- Opening Delimiter -

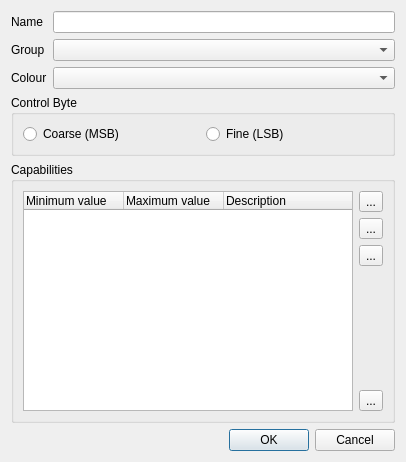
Bondzio/qlc, file trunk/fixtureeditor/editchannel.ui: the form before one commit.
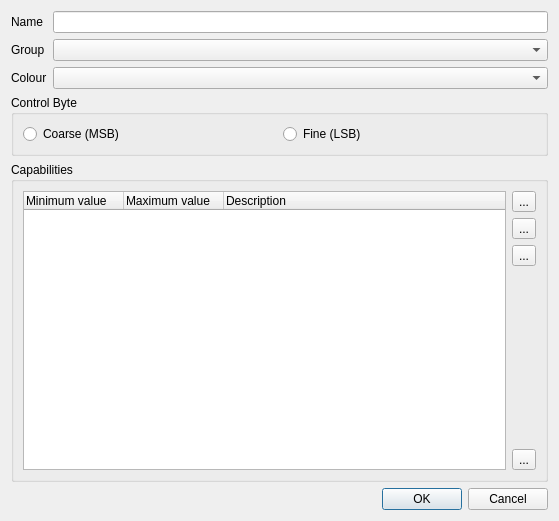
The form after the commit. Icons and pictures are not drawn.

Commit message: Simplified the layout objects in some of the editor windows and resized icons to 32x32

Patch:
```diff
--- a/trunk/fixtureeditor/editchannel.ui
+++ b/trunk/fixtureeditor/editchannel.ui
@@ -6,14 +6,14 @@
    <rect>
     <x>0</x>
     <y>0</y>
-    <width>406</width>
-    <height>462</height>
+    <width>559</width>
+    <height>521</height>
    </rect>
   </property>
   <property name="windowTitle">
    <string>Edit Channel</string>
   </property>
-  <layout class="QGridLayout" name="gridLayout">
+  <layout class="QGridLayout" name="gridLayout_2">
    <item row="0" column="0">
     <widget class="QLabel" name="m_nameLabel">
      <property name="text">
@@ -22,7 +22,11 @@
     </widget>
    </item>
    <item row="0" column="1">
-    <widget class="QLineEdit" name="m_nameEdit"/>
+    <widget class="QLineEdit" name="m_nameEdit">
+     <property name="toolTip">
+      <string>The name of this channel</string>
+     </property>
+    </widget>
    </item>
    <item row="1" column="0">
     <widget class="QLabel" name="m_groupLabel">
@@ -32,7 +36,11 @@
     </widget>
    </item>
    <item row="1" column="1">
-    <widget class="QComboBox" name="m_groupCombo"/>
+    <widget class="QComboBox" name="m_groupCombo">
+     <property name="toolTip">
+      <string>The group this channel belongs to</string>
+     </property>
+    </widget>
    </item>
    <item row="2" column="0">
     <widget class="QLabel" name="m_colourLabel">
@@ -76,8 +84,8 @@
      <property name="title">
       <string>Capabilities</string>
      </property>
-     <layout class="QHBoxLayout">
-      <item>
+     <layout class="QGridLayout" name="gridLayout">
+      <item row="0" column="0" rowspan="5">
        <widget class="QTreeWidget" name="m_capabilityList">
         <property name="alternatingRowColors">
          <bool>true</bool>
@@ -108,9 +116,7 @@
         </column>
        </widget>
       </item>
-      <item>
-       <layout class="QVBoxLayout">
-        <item>
+      <item row="0" column="1">
          <widget class="QToolButton" name="m_addCapabilityButton">
           <property name="text">
            <string notr="true">...</string>
@@ -121,13 +127,13 @@
           </property>
           <property name="iconSize">
            <size>
-            <width>26</width>
-            <height>26</height>
+          <width>32</width>
+          <height>32</height>
            </size>
           </property>
          </widget>
         </item>
-        <item>
+      <item row="1" column="1">
          <widget class="QToolButton" name="m_removeCapabilityButton">
           <property name="text">
            <string notr="true">...</string>
@@ -138,13 +144,13 @@
           </property>
           <property name="iconSize">
            <size>
-            <width>26</width>
-            <height>26</height>
+          <width>32</width>
+          <height>32</height>
            </size>
           </property>
          </widget>
         </item>
-        <item>
+      <item row="2" column="1">
          <widget class="QToolButton" name="m_editCapabilityButton">
           <property name="text">
            <string notr="true">...</string>
@@ -155,13 +161,13 @@
           </property>
           <property name="iconSize">
            <size>
-            <width>26</width>
-            <height>26</height>
+          <width>32</width>
+          <height>32</height>
            </size>
           </property>
          </widget>
         </item>
-        <item>
+      <item row="3" column="1">
          <spacer>
           <property name="orientation">
            <enum>Qt::Vertical</enum>
@@ -169,12 +175,12 @@
           <property name="sizeHint" stdset="0">
            <size>
             <width>20</width>
-            <height>40</height>
+          <height>84</height>
            </size>
           </property>
          </spacer>
         </item>
-        <item>
+      <item row="4" column="1">
          <widget class="QToolButton" name="m_wizardButton">
           <property name="toolTip">
            <string>Capability wizard</string>
@@ -188,13 +194,11 @@
           </property>
           <property name="iconSize">
            <size>
-            <width>26</width>
-            <height>26</height>
+          <width>32</width>
+          <height>32</height>
            </size>
           </property>
          </widget>
-        </item>
-       </layout>
       </item>
      </layout>
     </widget>
```
Left out of the diff: 9 changed lines with no effect on the pictures. Lines whose indentation alone changed are shown as unchanged. The commit also changes 2 other files.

- Closing Delimiter -

_Work task_. All lines in the data that contain the word "QToolButton" should be copied.

_Output for this exercise_.
          <widget class="QToolButton" name="m_addCapabilityButton">
          <widget class="QToolButton" name="m_removeCapabilityButton">
          <widget class="QToolButton" name="m_editCapabilityButton">
          <widget class="QToolButton" name="m_wizardButton">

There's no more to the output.